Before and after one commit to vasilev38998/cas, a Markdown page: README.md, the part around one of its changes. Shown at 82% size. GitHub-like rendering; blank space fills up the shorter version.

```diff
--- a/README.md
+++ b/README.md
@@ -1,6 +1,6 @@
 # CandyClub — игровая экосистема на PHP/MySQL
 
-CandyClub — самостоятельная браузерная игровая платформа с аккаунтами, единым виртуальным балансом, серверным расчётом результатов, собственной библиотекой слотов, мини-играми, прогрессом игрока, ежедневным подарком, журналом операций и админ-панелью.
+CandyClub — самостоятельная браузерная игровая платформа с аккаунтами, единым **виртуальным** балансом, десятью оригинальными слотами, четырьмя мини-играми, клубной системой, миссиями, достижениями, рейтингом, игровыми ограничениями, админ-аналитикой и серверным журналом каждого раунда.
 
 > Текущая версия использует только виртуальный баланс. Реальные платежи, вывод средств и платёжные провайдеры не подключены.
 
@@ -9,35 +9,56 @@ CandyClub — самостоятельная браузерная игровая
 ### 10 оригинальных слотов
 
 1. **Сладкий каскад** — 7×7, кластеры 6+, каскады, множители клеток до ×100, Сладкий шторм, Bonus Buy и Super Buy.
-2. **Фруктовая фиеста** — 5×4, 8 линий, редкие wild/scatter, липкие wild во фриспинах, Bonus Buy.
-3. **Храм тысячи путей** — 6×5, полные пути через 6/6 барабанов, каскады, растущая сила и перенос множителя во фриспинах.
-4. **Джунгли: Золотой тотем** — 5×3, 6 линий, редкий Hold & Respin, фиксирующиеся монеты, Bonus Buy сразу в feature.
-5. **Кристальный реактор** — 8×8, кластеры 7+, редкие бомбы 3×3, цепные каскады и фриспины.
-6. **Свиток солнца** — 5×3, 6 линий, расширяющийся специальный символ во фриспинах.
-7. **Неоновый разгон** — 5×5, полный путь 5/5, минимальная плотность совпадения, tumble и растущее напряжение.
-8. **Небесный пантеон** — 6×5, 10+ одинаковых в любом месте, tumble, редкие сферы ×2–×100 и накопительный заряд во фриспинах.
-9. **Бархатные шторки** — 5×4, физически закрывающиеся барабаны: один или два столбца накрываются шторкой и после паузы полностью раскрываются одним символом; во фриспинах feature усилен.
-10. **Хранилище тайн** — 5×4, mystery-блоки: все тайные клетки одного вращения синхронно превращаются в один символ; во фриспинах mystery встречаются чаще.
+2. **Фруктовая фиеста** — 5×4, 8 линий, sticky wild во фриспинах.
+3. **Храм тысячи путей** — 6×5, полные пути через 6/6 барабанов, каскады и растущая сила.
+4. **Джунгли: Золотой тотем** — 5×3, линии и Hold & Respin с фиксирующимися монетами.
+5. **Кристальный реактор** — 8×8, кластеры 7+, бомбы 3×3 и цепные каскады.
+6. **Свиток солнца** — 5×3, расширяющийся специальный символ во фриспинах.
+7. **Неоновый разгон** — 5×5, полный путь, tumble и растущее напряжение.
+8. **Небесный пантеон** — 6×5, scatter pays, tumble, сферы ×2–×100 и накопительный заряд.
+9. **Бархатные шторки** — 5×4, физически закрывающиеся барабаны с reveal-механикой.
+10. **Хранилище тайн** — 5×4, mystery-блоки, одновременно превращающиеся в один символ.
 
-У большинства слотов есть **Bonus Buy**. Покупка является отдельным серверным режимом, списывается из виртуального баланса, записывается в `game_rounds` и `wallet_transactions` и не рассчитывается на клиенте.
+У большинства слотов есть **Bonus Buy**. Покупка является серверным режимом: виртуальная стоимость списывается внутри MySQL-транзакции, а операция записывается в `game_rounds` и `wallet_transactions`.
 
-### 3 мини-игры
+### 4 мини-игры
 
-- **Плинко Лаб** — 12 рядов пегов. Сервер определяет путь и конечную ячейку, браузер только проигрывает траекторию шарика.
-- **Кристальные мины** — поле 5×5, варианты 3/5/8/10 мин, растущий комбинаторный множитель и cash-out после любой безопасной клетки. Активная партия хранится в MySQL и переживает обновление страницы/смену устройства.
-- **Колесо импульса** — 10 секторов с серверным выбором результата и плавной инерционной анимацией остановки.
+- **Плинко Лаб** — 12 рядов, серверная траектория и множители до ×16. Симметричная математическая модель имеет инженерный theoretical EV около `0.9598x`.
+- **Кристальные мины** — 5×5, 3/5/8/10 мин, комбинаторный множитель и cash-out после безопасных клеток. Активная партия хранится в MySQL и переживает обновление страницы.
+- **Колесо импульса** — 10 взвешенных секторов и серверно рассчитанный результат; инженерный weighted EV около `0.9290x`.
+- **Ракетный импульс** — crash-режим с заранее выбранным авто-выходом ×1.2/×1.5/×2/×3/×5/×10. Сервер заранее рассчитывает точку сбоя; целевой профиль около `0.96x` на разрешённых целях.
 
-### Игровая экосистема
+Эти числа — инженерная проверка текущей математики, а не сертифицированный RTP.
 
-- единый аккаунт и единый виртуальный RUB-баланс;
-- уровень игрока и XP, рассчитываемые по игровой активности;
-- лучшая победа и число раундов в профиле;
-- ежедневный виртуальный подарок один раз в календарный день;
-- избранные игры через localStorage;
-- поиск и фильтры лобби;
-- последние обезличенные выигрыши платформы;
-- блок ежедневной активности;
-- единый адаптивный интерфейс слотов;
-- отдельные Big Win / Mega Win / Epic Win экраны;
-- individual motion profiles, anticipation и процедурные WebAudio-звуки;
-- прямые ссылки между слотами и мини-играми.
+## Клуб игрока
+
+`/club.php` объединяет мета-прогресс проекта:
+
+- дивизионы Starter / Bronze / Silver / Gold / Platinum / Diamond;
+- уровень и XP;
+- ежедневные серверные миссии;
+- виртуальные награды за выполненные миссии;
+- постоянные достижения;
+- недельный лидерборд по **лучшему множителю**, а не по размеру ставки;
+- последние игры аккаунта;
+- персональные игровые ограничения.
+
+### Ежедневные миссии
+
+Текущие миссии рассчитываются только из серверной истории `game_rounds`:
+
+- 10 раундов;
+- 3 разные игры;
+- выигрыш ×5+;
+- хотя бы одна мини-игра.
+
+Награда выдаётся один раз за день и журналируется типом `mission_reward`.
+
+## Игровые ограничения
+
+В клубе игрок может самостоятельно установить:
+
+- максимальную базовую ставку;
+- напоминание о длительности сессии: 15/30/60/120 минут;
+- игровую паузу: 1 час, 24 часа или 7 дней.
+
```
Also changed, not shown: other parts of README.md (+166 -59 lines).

+ + + + +

YOUR GOAL
Copy each line holding "сила" from the material above.

EXERCISE RESPONSE
-3. **Храм тысячи путей** — 6×5, полные пути через 6/6 барабанов, каскады, растущая сила и перенос множителя во фриспинах.
+3. **Храм тысячи путей** — 6×5, полные пути через 6/6 барабанов, каскады и растущая сила.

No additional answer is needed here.